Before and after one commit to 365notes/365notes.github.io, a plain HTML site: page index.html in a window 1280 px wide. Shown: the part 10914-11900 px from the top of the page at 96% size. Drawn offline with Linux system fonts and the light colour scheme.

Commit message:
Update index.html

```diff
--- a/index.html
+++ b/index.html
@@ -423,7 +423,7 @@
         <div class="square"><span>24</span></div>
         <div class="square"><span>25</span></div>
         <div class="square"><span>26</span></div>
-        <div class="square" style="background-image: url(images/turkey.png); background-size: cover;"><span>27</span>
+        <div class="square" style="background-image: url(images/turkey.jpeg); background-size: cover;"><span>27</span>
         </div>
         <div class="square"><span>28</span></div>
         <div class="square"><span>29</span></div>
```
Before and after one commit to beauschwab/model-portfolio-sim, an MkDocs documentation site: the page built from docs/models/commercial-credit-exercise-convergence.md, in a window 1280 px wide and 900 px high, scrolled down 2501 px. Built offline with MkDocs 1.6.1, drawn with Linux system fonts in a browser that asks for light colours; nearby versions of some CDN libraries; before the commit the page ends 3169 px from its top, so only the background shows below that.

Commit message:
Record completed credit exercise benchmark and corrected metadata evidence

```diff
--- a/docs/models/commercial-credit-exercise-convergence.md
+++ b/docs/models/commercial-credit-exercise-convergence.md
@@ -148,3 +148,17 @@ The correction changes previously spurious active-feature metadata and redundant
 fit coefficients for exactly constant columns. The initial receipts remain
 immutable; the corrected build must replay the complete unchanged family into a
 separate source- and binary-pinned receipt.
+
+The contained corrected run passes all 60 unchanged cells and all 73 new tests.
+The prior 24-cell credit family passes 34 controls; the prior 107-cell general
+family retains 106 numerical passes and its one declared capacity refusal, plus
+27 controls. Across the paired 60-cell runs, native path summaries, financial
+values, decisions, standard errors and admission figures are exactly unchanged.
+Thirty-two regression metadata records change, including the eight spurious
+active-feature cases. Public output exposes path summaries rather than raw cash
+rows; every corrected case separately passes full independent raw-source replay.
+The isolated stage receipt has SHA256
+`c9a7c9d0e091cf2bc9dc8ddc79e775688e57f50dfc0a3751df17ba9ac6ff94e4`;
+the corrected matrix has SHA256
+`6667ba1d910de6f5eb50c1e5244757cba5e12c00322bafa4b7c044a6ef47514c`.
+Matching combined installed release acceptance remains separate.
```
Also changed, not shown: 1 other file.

--*--

* **INSTRUCTIONS FOR THE TASK**
The records shown above are to be copied exactly, every one of them.

* **EXERCISE OUTPUT**
Before and after one commit to 365notes/365notes.github.io, a plain HTML site: page index.html in a window 1280 px wide. Shown: the part 10914-11900 px from the top of the page at 96% size. Drawn offline with Linux system fonts and the light colour scheme.

Commit message:
Update index.html

```diff
--- a/index.html
+++ b/index.html
@@ -423,7 +423,7 @@
         <div class="square"><span>24</span></div>
         <div class="square"><span>25</span></div>
         <div class="square"><span>26</span></div>
-        <div class="square" style="background-image: url(images/turkey.png); background-size: cover;"><span>27</span>
+        <div class="square" style="background-image: url(images/turkey.jpeg); background-size: cover;"><span>27</span>
         </div>
         <div class="square"><span>28</span></div>
         <div class="square"><span>29</span></div>
```
Before and after one commit to beauschwab/model-portfolio-sim, an MkDocs documentation site: the page built from docs/models/commercial-credit-exercise-convergence.md, in a window 1280 px wide and 900 px high, scrolled down 2501 px. Built offline with MkDocs 1.6.1, drawn with Linux system fonts in a browser that asks for light colours; nearby versions of some CDN libraries; before the commit the page ends 3169 px from its top, so only the background shows below that.

Commit message:
Record completed credit exercise benchmark and corrected metadata evidence

```diff
--- a/docs/models/commercial-credit-exercise-convergence.md
+++ b/docs/models/commercial-credit-exercise-convergence.md
@@ -148,3 +148,17 @@ The correction changes previously spurious active-feature metadata and redundant
 fit coefficients for exactly constant columns. The initial receipts remain
 immutable; the corrected build must replay the complete unchanged family into a
 separate source- and binary-pinned receipt.
+
+The contained corrected run passes all 60 unchanged cells and all 73 new tests.
+The prior 24-cell credit family passes 34 controls; the prior 107-cell general
+family retains 106 numerical passes and its one declared capacity refusal, plus
+27 controls. Across the paired 60-cell runs, native path summaries, financial
+values, decisions, standard errors and admission figures are exactly unchanged.
+Thirty-two regression metadata records change, including the eight spurious
+active-feature cases. Public output exposes path summaries rather than raw cash
+rows; every corrected case separately passes full independent raw-source replay.
+The isolated stage receipt has SHA256
+`c9a7c9d0e091cf2bc9dc8ddc79e775688e57f50dfc0a3751df17ba9ac6ff94e4`;
+the corrected matrix has SHA256
+`6667ba1d910de6f5eb50c1e5244757cba5e12c00322bafa4b7c044a6ef47514c`.
+Matching combined installed release acceptance remains separate.
```
Also changed, not shown: 1 other file.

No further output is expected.